◆ What the task requires: The lines below that include "width" are to be found and copied.

++++++

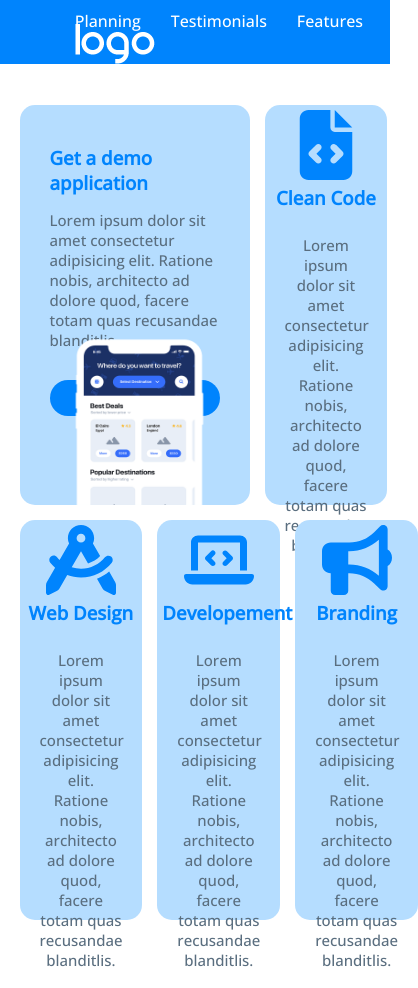
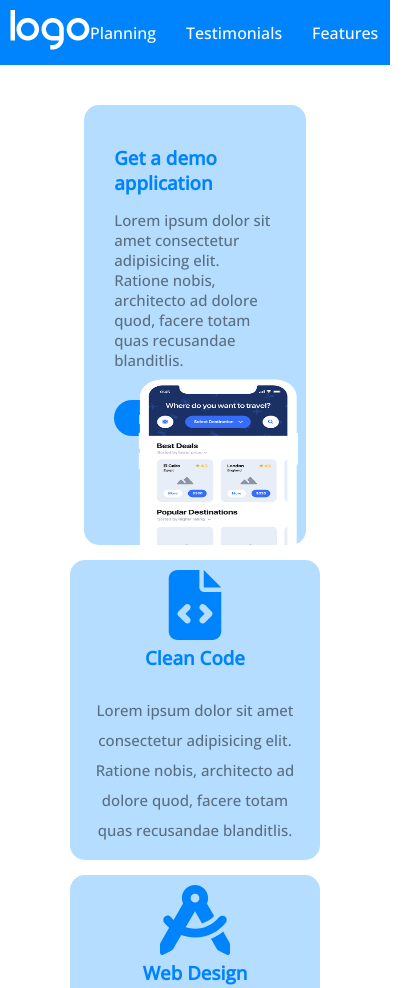
Before and after one commit to ChristianBaciu/htmlcss-responsive-layout, a plain HTML site: page index.html in a window 390 px wide. Shown: the top 988 px of the page, 418 px wide, since content can reach past the window. Drawn offline with nearby package versions, Linux system fonts and the light colour scheme.

Commit message:
strategic planning

```diff
--- a/index.html
+++ b/index.html
@@ -91,7 +91,10 @@
         </section>
 
 
+        <!--we are committed expert partners-->
+        <section>
 
+        </section>
 
 
 
--- a/style.css
+++ b/style.css
@@ -11,18 +11,19 @@ html{
 /*started*/
 header{
     background-color: #0084fd;
-    padding: 10px;
     position: fixed;
     width: 100%;
     z-index: 1;
+    padding: 10px;
 }
 
 #started{
     display: flex;
     justify-content: space-between;
     align-items: center;
-    width: 65%;
+    width: 1000px;
     margin: auto;
+    text-align: center;
 }
 
 #started ul{
@@ -30,6 +31,7 @@ header{
     display: flex;
     list-style-type: none;
     color: white;
+    align-items: center;
 }
 
 .but-white{
@@ -46,7 +48,6 @@ header{
 }
 
 /*get a demo application*/
-
 main{
     padding-top: 90px;
 }
@@ -101,11 +102,10 @@ main{
     cursor: pointer;
 }
 
-img{
+#container-app img{
     position: absolute;
     bottom: 0;
 }
-
 
 /*app*/
 .app{
@@ -127,12 +127,12 @@ img{
     color: #5a6e7f;
 }
 
+/*768*/
 @media screen and ( max-width: 768px ){
 
-
-
-
-
+    #started{
+        width: 100%;
+    }
 
     #container-app{
         width: 90%;
@@ -171,3 +171,52 @@ img{
     }
 
 }
+
+/*480*/
+@media screen and ( max-width: 480px ){
+
+    #started{
+        width: 100%;
+    }
+
+    #container-app{
+        width: 80%;
+        flex-direction: column;
+    }
+
+    .demo-application{
+        display: flex;
+        height: 440px;
+    }
+
+    .app p{
+        font-size: 15px;
+        line-height: 30px;
+    }
+
+    .info{
+        width: 100%;
+    }
+
+    .app{
+        padding: 10px;
+        width: 80%;
+        height: 300px;
+    }
+
+
+    .demo-application{
+        position: relative;
+    }
+
+    figure img{
+        width: 200px;
+        height: 170px;
+        position: absolute;
+        bottom: 0;
+        left: 35px;
+    }
+
+
+
+}
```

++++++

◆ Response to this exercise:
     width: 100%;
-    width: 65%;
+    width: 1000px;
 @media screen and ( max-width: 768px ){
+        width: 100%;
         width: 90%;
+@media screen and ( max-width: 480px ){
+        width: 100%;
+        width: 80%;
+        width: 100%;
+        width: 80%;
+        width: 200px;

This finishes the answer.